• Your ability to manage growth or to hire managers who can do so for you
• Outside variables. Economic climate. Amount of competition. Laws and regulations that impact you.

I would be glad to help you assess these things for yourself. This is an issue we work with all the time in our Business Groups.

February 3, 2012

Zuckerberg’s Lessons for Entrepreneurs

Filed under: Entrepreneurship,Innovation — Tags: , , , , — Mike Van Horn @ 1:57 pm

In his IPO letter to potential investors, Zuckerberg stated 5 principles that have guided Facebook. These apply to any entrepreneurial business. I suggest you read these and ask how you can apply them to your own business.

The two that the most small business owners neglect are “Move fast” and “Be bold.” Too often we limit ourselves to growing organically, perhaps for fear of going into debt, and thus move slowly and timidly. Then we watch others pass us by.

Focus on Impact

If we want to have the biggest impact, the best way to do this is to make sure we always focus on solving the most important problems. It sounds simple, but we think most companies do this poorly and waste a lot of time. We expect everyone at Facebook to be good at finding the biggest problems to work on.

Move Fast

Moving fast enables us to build more things and learn faster. However, as most companies grow, they slow down too much because they’re more afraid of making mistakes than they are of losing opportunities by moving too slowly. We have a saying: “Move fast and break things.” The idea is that if you never break anything, you’re probably not moving fast enough.

Be Bold

Building great things means taking risks. This can be scary and prevents most companies from doing the bold things they should. However, in a world that’s changing so quickly, you’re guaranteed to fail if you don’t take any risks. We have another saying: “The riskiest thing is to take no risks.” We encourage everyone to make bold decisions, even if that means being wrong some of the time.

Be Open

We believe that a more open world is a better world because people with more information can make better decisions and have a greater impact. That goes for running our company as well. We work hard to make sure everyone at Facebook has access to as much information as possible about every part of the company so they can make the best decisions and have the greatest impact.

Build Social Value

Once again, Facebook exists to make the world more open and connected, and not just to build a company. We expect everyone at Facebook to focus every day on how to build real value for the world in everything they do.

January 9, 2012

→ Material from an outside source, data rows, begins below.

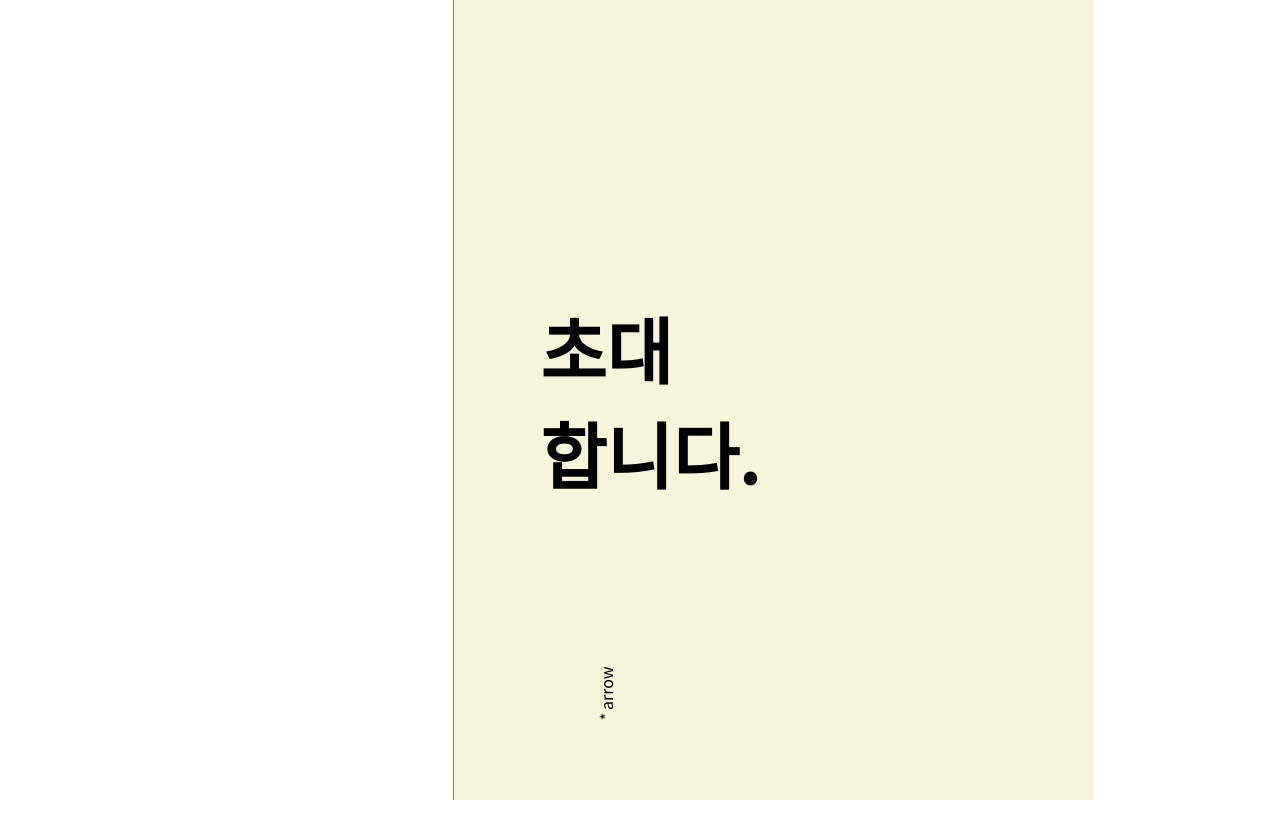
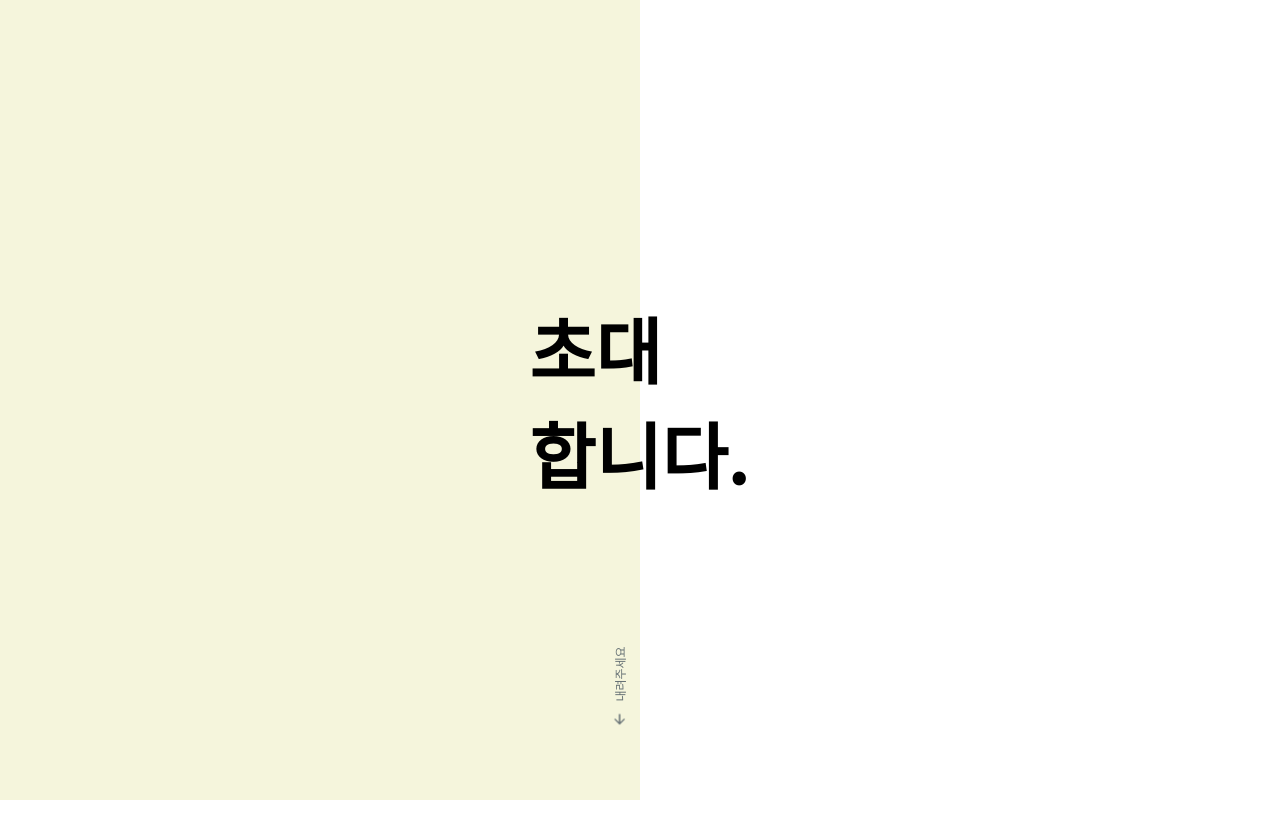
Before and after one commit to parkoon/june-bride-react-regacy, a Gatsby site: page / in a window 1280 px wide. Before the commit the page ends 800 px from the top, so only its background shows below. Built offline with nearby package versions, Linux system fonts and the light colour scheme; Gatsby itself is replaced by a stand-in of ours; what emotion-reset would draw is missing.

Commit message:
feat: welcome 작업중 🔥

```diff
--- a/src/components/Layout.tsx
+++ b/src/components/Layout.tsx
@@ -7,13 +7,13 @@ import AppBar from './AppBar'
 const Wrapper = styled.div`
     min-height: 100vh;
 
-    @media (min-width: 1024px) {
+    /* @media (min-width: 1024px) {
         width: 375px;
         margin: 0 auto;
         border: 1px solid gray;
         border-top: none;
         border-bottom: none;
-    }
+    } */
 `
 
 const Content = styled.main`
--- a/src/components/Welcome/ScrollDownAnimation.tsx
+++ b/src/components/Welcome/ScrollDownAnimation.tsx
@@ -1,7 +1,7 @@
-import { keyframes } from '@emotion/react'
+import { css, keyframes } from '@emotion/react'
 import styled from '@emotion/styled'
-
 import React from 'react'
+import { MdArrowBack } from 'react-icons/md'
 
 const bounce = keyframes`
     0% {
@@ -9,25 +9,50 @@ const bounce = keyframes`
     }
     100% {
         transform: translateX(-10px);
-        }
+    }
 `
 
-const Wrapper = styled.div`
+const Wrapper = styled.div<{ show: boolean }>`
+    display: flex;
+    align-items: center;
+
+    color: #636e72;
+
     position: absolute;
     bottom: 12%;
     left: 50%;
-    transform: rotate(-90deg) translateY(-60px);
+    transform: rotate(-90deg) translate(-100%, -60px);
+    opacity: 0;
+
+    ${({ show }) =>
+        show &&
+        css`
+            opacity: 1;
+            transform: rotate(-90deg) translate(10px, -60px);
+        `}
+
+    transition: 1s;
+    transition-delay: 0.7s;
 `
 
-const Arrow = styled.span`
-    display: inline-block;
+const Arrow = styled(MdArrowBack)`
     animation: ${bounce} 0.8s cubic-bezier(0.7, 0, 0.3, 1) infinite alternate;
 `
-function ScrollDownAnimation() {
+
+const Text = styled.span`
+    display: inline-block;
+    font-size: 12px;
+    margin-left: 7px;
+`
+
+type Props = {
+    show: boolean
+}
+function ScrollDownAnimation({ show }: Props) {
     return (
-        <Wrapper>
-            <Arrow>*</Arrow>
-            <span>arrow</span>
+        <Wrapper show={show}>
+            <Arrow />
+            <Text>내려주세요</Text>
         </Wrapper>
     )
 }
--- a/src/components/Welcome/Welcome.tsx
+++ b/src/components/Welcome/Welcome.tsx
@@ -3,9 +3,10 @@ import { css } from '@emotion/react'
 import { useEffect, useState } from 'react'
 import WelcomeMessage from './WelcomeMessage'
 import ScrollDownAnimation from './ScrollDownAnimation'
+import useScrollTopEffect from '../../hooks/useIsScrollTop'
 
-const Wrapper = styled.section<{ loaded: boolean }>`
-    height: 100vh;
+const Wrapper = styled.section<{ loaded: boolean; full: boolean }>`
+    height: calc(100vh);
     width: 100vw;
     background: beige;
 
@@ -15,7 +16,12 @@ const Wrapper = styled.section<{ loaded: boolean }>`
             width: 50vw;
         `}
 
-    transition: .5s;
+    ${({ full }) =>
+        full &&
+        css`
+            width: 100vw;
+        `}
+    transition: 0.7s;
 `
 
 const FAKE_LOADING_TIME = 2 * 1000
@@ -28,11 +34,15 @@ function Welcome() {
         }, FAKE_LOADING_TIME)
     }, [])
 
+    const isScrollTop = useScrollTopEffect()
+
+    const showArrowAnimation = loaded && isScrollTop
+
     return (
-        <Wrapper loaded={loaded}>
+        <Wrapper loaded={loaded} full={!isScrollTop}>
             {!loaded && '로딩애니매이션'}
-            <WelcomeMessage />
-            {loaded && <ScrollDownAnimation />}
+            <WelcomeMessage loaded={loaded} posRight={!isScrollTop} />
+            <ScrollDownAnimation show={showArrowAnimation} />
         </Wrapper>
     )
 }
--- a/src/components/Welcome/WelcomeMessage.tsx
+++ b/src/components/Welcome/WelcomeMessage.tsx
@@ -1,55 +1,40 @@
+import { css } from '@emotion/react'
 import styled from '@emotion/styled'
-import { css, keyframes } from '@emotion/react'
-import { useEffect, useState } from 'react'
 
-const down = keyframes`
-  from {
-    transform: translateY(-100%)
-}
+const Wrapper = styled.h1<{ loaded: boolean; posRight: boolean }>`
+    width: 100vw;
+    height: 100vh;
 
-to{
-
-    transform: translateY(100%)
-  }
-
-
-`
-
-const Wrapper = styled.h1<{ loaded: boolean }>`
-    position: absolute;
-
-    opacity: 0;
-    left: 50%;
-    top: 50%;
-    transform: translate(-50%, -100%);
+    display: flex;
+    align-items: center;
+    justify-content: center;
 
     text-transform: uppercase;
     font-size: 72px;
-    white-space: nowrap;
-    width: 200px;
+    opacity: 0;
+    font-weight: bold;
+    transition: transform 0.7s;
+
     ${({ loaded }) =>
         loaded &&
         css`
             opacity: 1;
-            /* animation: ${down} 1s ease; */
-            transform: translate(-50%, -50%);
         `};
-    font-weight: bold;
-    transition: 0.5s;
+
+    ${({ posRight }) =>
+        posRight &&
+        css`
+            transform: translateX(50%);
+        `}
 `
 
-const FAKE_LOADING_TIME = 2 * 1000
-function WelcomeMessage() {
-    const [loaded, setLoaded] = useState(false)
-
-    useEffect(() => {
-        setTimeout(() => {
-            setLoaded(true)
-        }, FAKE_LOADING_TIME)
-    }, [])
-
+type Props = {
+    loaded: boolean
+    posRight: boolean
+}
+function WelcomeMessage(props: Props) {
     return (
-        <Wrapper loaded={loaded}>
+        <Wrapper {...props}>
             초대
             <br />
             합니다.
--- /dev/null
+++ b/src/hooks/useIsScrollTop.tsx
@@ -0,0 +1,20 @@
+import { useEffect, useState } from 'react'
+
+const CONSIDERED_TOP_POSITION = 24
+
+function useIsScrollTop() {
+    const [isTop, setIsTop] = useState(true)
+    useEffect(() => {
+        const handleScroll = () => {
+            setIsTop(window.scrollY < CONSIDERED_TOP_POSITION)
+        }
+
+        window.addEventListener('scroll', handleScroll)
+
+        return () => window.removeEventListener('scroll', handleScroll)
+    }, [])
+
+    return isTop
+}
+
+export default useIsScrollTop
--- a/src/pages/index.tsx
+++ b/src/pages/index.tsx
@@ -1,11 +1,19 @@
+import styled from '@emotion/styled'
 import React, { FunctionComponent } from 'react'
 import Layout from '../components/Layout'
 import Welcome from '../components/Welcome/Welcome'
 
+const FakeBox = styled.div`
+    height: 500px;
+`
 const IndexPage: FunctionComponent = () => {
     return (
         <Layout>
             <Welcome />
+
+            <FakeBox />
+            <FakeBox />
+            <FakeBox />
             {/* <Banner />
             <Section title="신랑 프로필">
                 <RippleWrapper afterEffect={() => setOpen(true)}>
```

Are There “Meaningless Innovations?”

My answer to LinkedIn question by Terrell L. McTyer

If you are a small player, say a consultant or other solopreneur, you’d better steer clear of “meaningless innovations,” because they could pull you under.

I’ve done a talk to consultants’ groups called “Innovate or Die,” where I stress how important it is to make sure that your efforts at innovation are well-targeted, and that you know how to market them once created. Not all of us can afford to bet the farm on a potential “disruptive innovation” that turns “meaningless” when nobody buys it.

TMcT: “But don’t you have to take risks to make it big?”

Yes, you have to take risks, but how big and with whose money? Entrepreneurs take PRUDENT risks. Two things:

— There’s a risk/reward calculation. The bigger the potential reward, the greater risk is justified. BUT it’s easy to fool yourself. “This is foolproof. We have no competitors.” I just lost $25k investing in one of these.

— OPM. This is why we have VCs and angels. They can afford to lose your investment. Of course, their price is high.

— There’s an absolute ceiling on risk you should take. Despite the image of the “all in” player, are you going to bet your own house? Your kids’ college funds?

Maybe you will. I know many who have. Some lost, and they started over. Or the wife went back to work. (Why is it that men are more likely to bet the farm than are women entrepreneurs?)

I guess the biggest error is not going for it due to fear of the above. You regret it forever.

The second biggest error is going for it, but NOT going in big and fast. Prudent, organic investment in innovation, then your better capitalized competitors whiz past you, leaving you stunted. This has happened to me.

« Newer PostsOlder Posts »

Powered by WordPress